» **Given records**:
:::

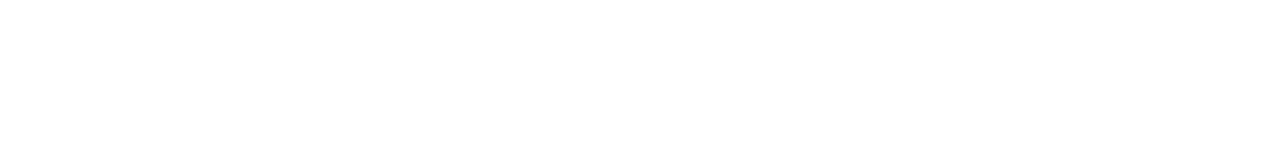
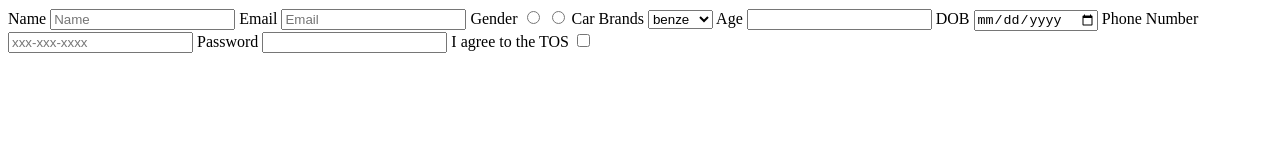
Before and after one commit to acciojob/signup-form-car-SreekanthChinnakotla, a website: page main.html in a window 1280 px wide. Drawn offline with Linux system fonts and the light colour scheme.

Commit message:
created a submission

```diff
--- a/main.html
+++ b/main.html
@@ -7,6 +7,31 @@
 </head>
 
 <body>
+	   <form action="" method="post">
+      <label for="name">Name</label>
+      <input type="text" id="name" required placeholder="Name">
+      <label for="email">Email</label>
+      <input type="text" id="email" required placeholder="Email">
+      <label for="gender">Gender</label>
+      <input type="radio" name="gender" id="gender_m" required>
+      <input type="radio" name="gender" id="gender_f"required>
+      <label for="cars">Car Brands</label>
+      <select name="cars" id="cars" required aria-placeholder="--Please choose an option-">
+         <option value="banze">benze</option>
+         <option value="bmw">BMW</option>
+         <option value="scarpio">scarpio</option>
+      </select>
+      <label for="age">Age</label>
+      <input type="number" name="age" required id="age">
+      <label for="dob">DOB</label>
+      <input type="date" name="dob" id="dob" required>
+      <label for="tel">Phone Number</label>
+      <input type="tel" name="tel" id="tel" placeholder="xxx-xxx-xxxx">
+      <label for="password">Password</label>
+      <input type="password" name="password" id="password" required>
+      <label for="tos">I agree to the TOS</label>
+      <input type="checkbox" name="" id="tos" required>
+   </form>
 	<!-- the entire body must be written by student -->
     <script type="text/javascript" src="./script.js">
 </script>
```
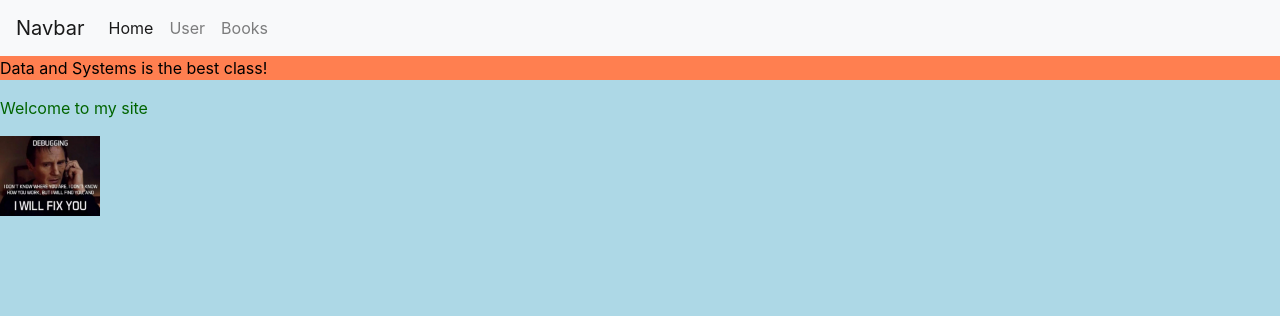
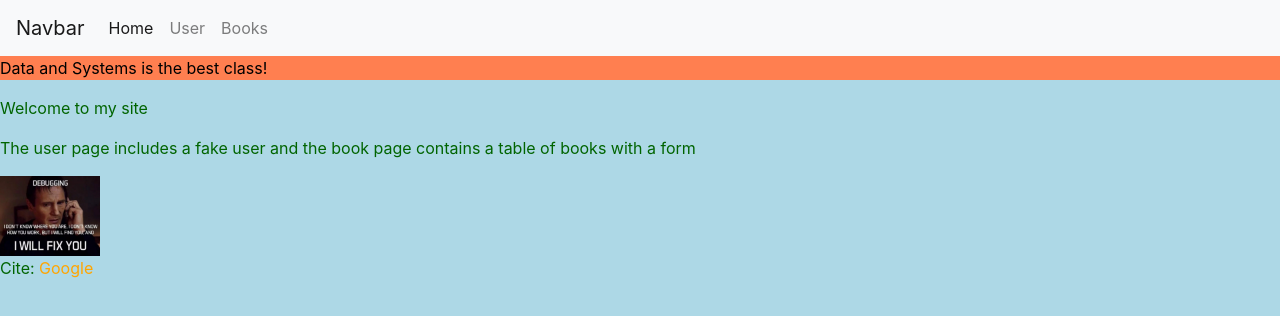
Before and after one commit to iu-msis/1-html-review-jschwo, a plain HTML site: page public/index.html in a window 1280 px wide. Drawn offline with nearby package versions, Linux system fonts and the light colour scheme; files whose address does not match are found by name.

Commit message:
image cite

```diff
--- a/public/index.html
+++ b/public/index.html
@@ -31,8 +31,10 @@
 <body>
 <p class="test" ></p>
 <p> Welcome to my site <p>
+<p> The user page includes a fake user and the book page contains a table of books with a form </p>
 <a href="C:\Users\Jeremy Schwartz\Documents\GitHub\1-html-review-jschwo\public\img\meme.png">
 <img src="C:\Users\Jeremy Schwartz\Documents\GitHub\1-html-review-jschwo\public\img\meme.png" alt="Meme" style="width:100px;">
 </a>
+<p> Cite: <a href="https://www.google.com/search?q=Funny+coding+memes&tbm=isch&ved=2ahUKEwjItpv93svrAhVqA50JHY9MCpIQ2-cCegQIABAA&oq=Funny+coding+memes&gs_lcp=CgNpbWcQAzICCAAyBggAEAgQHjoECCMQJzoECAAQQzoFCAAQsQM6BwgAELEDEEM6BwgjEOoCECc6CAgAELEDEIMBUL3WAljknANg8p0DaAVwAHgAgAG8AYgB3gySAQQxOC4xmAEAoAEBqgELZ3dzLXdpei1pbWewAQrAAQE&sclient=img&ei=bzpQX4jDGuqG9PwPj5mpkAk&bih=690&biw=1280&rlz=1C1CHBF_enUS915US915#imgrc=eKNAXhxhXnt75M"> Google </a>
 </body>
 </html>
```
Also changed, not shown: public/user.html (+2 -0 lines).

:::

» **Aim of the task**: Every line holding the word "option" should be copied out of the material.

» **Written reply**:
+      <select name="cars" id="cars" required aria-placeholder="--Please choose an option-">
+         <option value="banze">benze</option>
+         <option value="bmw">BMW</option>
+         <option value="scarpio">scarpio</option>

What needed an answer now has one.